Oil supply concerns hit TSX
Rising concern about the growth of US oil stockpiles and shale oil output saw prices slump almost 1.5 per cent Wednesday which led to a slump in the energy group of the main TSX.
The materials group was also down more than 1 per cent despite support for gold and the index was lower overall as half of the group sectors closed lower including the heavily weighted financials. Consumer staples and telecoms were the strongest groups.
Wall Street saw another record close for the Dow but the S&P500 and Nasdaq closed lower following minutes of the recent Fed meeting gave credence to a March interest rate rise.
European and Asian markets were mostly higher.
The S&P/TSX Composite Index closed down 92.15 (0.58 per cent)
The Dow Jones closed up 32.60 (0.16 per cent)
Oil is trending lower (Brent $56.11, WTI $53.84 at 4.45pm)
Gold is trending lower (1238.50 at 4.45pm)

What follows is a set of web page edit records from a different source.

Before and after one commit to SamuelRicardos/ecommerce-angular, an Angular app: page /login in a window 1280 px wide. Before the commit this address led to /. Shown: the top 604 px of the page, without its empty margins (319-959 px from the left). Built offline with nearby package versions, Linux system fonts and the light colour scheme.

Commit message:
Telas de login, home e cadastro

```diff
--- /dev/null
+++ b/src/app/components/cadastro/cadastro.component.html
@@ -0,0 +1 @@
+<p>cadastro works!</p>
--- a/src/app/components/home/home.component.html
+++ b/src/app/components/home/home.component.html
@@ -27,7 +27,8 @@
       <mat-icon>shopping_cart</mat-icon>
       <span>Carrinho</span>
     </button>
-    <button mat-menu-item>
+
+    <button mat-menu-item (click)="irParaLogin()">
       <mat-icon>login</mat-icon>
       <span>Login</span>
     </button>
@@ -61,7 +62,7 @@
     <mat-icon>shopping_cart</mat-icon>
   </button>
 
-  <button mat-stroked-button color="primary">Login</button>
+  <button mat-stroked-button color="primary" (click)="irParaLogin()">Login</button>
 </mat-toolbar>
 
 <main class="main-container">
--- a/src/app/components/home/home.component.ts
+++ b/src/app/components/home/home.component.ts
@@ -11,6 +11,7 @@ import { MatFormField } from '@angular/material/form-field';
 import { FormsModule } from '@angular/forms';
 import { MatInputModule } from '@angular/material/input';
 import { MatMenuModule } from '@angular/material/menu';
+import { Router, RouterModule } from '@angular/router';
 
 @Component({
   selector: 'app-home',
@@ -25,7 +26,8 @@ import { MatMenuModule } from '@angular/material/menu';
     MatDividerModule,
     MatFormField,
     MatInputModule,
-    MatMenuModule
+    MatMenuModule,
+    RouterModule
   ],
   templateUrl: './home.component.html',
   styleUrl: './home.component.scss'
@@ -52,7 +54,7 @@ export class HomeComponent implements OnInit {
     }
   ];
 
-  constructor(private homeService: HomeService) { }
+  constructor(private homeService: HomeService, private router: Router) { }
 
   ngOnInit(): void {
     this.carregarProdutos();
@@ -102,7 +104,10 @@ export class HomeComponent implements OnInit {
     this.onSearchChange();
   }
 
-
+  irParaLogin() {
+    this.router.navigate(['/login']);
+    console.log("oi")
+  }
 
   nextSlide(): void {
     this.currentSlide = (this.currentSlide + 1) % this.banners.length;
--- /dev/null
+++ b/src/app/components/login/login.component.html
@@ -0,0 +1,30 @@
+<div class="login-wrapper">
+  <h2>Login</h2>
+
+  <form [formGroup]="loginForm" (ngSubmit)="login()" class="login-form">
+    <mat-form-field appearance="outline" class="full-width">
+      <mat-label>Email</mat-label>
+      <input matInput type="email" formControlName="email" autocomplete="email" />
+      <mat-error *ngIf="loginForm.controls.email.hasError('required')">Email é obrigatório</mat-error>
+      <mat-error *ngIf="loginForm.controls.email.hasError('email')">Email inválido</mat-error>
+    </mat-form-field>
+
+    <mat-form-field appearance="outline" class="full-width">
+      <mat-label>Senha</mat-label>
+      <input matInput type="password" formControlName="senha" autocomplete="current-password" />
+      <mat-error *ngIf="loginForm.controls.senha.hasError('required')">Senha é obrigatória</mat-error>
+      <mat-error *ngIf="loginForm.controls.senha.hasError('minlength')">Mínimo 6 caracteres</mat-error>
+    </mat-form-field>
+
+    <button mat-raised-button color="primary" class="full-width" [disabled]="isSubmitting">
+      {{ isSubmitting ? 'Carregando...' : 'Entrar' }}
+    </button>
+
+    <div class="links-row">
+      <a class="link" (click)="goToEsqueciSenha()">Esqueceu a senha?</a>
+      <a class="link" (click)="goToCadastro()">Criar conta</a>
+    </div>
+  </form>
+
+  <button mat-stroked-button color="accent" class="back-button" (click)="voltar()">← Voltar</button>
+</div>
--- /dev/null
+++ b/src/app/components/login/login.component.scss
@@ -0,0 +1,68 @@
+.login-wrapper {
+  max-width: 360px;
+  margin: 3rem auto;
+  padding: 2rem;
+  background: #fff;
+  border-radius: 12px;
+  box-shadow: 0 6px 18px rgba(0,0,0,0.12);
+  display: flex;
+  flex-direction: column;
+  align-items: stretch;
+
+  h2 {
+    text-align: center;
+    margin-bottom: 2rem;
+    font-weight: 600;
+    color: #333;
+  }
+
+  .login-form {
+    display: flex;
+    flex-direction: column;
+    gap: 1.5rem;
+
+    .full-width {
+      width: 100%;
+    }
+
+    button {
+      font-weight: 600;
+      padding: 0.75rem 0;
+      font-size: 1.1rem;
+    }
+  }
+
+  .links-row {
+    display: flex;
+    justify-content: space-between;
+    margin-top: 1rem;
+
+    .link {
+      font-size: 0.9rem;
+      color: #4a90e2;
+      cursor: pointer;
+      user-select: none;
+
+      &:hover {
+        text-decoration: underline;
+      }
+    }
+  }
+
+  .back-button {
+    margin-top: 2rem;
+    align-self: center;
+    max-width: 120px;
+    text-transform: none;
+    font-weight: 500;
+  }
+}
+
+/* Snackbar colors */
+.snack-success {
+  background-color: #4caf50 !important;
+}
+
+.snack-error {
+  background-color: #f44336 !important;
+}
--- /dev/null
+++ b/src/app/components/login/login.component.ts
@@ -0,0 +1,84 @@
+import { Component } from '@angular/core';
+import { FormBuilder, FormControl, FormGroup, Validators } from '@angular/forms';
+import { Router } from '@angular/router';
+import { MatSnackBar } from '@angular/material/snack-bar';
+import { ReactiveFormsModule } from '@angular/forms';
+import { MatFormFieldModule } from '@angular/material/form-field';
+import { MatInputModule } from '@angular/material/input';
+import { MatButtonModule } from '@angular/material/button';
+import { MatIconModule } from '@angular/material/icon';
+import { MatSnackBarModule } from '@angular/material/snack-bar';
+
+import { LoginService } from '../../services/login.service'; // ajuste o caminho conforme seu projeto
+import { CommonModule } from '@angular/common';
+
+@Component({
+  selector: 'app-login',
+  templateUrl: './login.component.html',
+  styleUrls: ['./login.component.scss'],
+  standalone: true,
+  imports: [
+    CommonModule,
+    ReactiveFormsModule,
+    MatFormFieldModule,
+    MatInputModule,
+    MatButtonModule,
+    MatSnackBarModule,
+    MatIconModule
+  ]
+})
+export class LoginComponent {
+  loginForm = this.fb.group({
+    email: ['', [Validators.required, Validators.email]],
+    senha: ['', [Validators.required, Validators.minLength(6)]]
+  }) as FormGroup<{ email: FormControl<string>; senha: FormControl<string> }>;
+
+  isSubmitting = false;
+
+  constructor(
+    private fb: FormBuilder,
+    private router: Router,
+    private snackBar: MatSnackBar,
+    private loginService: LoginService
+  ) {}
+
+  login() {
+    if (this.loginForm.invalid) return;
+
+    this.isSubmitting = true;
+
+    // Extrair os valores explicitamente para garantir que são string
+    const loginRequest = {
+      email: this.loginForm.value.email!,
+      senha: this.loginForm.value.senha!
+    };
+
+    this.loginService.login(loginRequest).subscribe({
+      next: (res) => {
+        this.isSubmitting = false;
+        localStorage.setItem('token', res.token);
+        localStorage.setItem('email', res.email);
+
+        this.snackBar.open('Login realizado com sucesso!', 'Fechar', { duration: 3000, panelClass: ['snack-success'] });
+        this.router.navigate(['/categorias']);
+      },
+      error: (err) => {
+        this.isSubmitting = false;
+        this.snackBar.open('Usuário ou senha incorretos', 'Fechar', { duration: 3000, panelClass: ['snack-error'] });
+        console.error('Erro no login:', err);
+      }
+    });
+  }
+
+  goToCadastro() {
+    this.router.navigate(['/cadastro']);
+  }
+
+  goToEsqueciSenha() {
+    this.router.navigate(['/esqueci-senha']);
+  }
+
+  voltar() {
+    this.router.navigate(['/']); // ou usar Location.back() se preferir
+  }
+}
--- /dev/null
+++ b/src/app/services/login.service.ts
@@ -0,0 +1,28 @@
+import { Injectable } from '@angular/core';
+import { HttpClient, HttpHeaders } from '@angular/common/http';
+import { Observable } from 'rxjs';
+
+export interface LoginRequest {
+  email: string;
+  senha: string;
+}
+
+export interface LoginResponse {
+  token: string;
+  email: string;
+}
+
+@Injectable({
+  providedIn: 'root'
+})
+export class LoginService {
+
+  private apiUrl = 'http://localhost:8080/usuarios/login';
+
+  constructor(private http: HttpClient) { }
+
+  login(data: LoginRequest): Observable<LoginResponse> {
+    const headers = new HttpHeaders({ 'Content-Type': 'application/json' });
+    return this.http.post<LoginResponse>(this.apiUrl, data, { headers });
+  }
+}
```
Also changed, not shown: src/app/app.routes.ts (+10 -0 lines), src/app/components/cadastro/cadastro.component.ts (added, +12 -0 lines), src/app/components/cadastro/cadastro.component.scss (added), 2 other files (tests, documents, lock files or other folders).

The loonie is valued at U$0.7607
Widespread slip for retail sales in December
Retail sales in December were down 0.5 per cent following four consecutive monthly increases Statistics Canada reported Wednesday.
There were decreases in 82 per cent of retail trade, 9 out of the 11 subsectors; and when factoring out price changes, retail sales volume was down 1.0 per cent.
Motor vehicle and parts dealers lost 0.9 per cent with new car dealers losing out while used car dealers gained. Food and beverage stores also saw a decline in sales while gasoline stations gained.
The Bay sued over pricing claims
Hudson’s Bay Co. is being sued by the Competition Bureau for alleged deceptive pricing which dates back four years.
The company denies the allegations that it significantly increased the price of mattresses so that it could then discount them as ‘sale’ items. The Competition Bureau says this has been happening since 2013.
HBC says that it believes that its pricing is fair and in line with other retailers and will be rigorously defending the claims.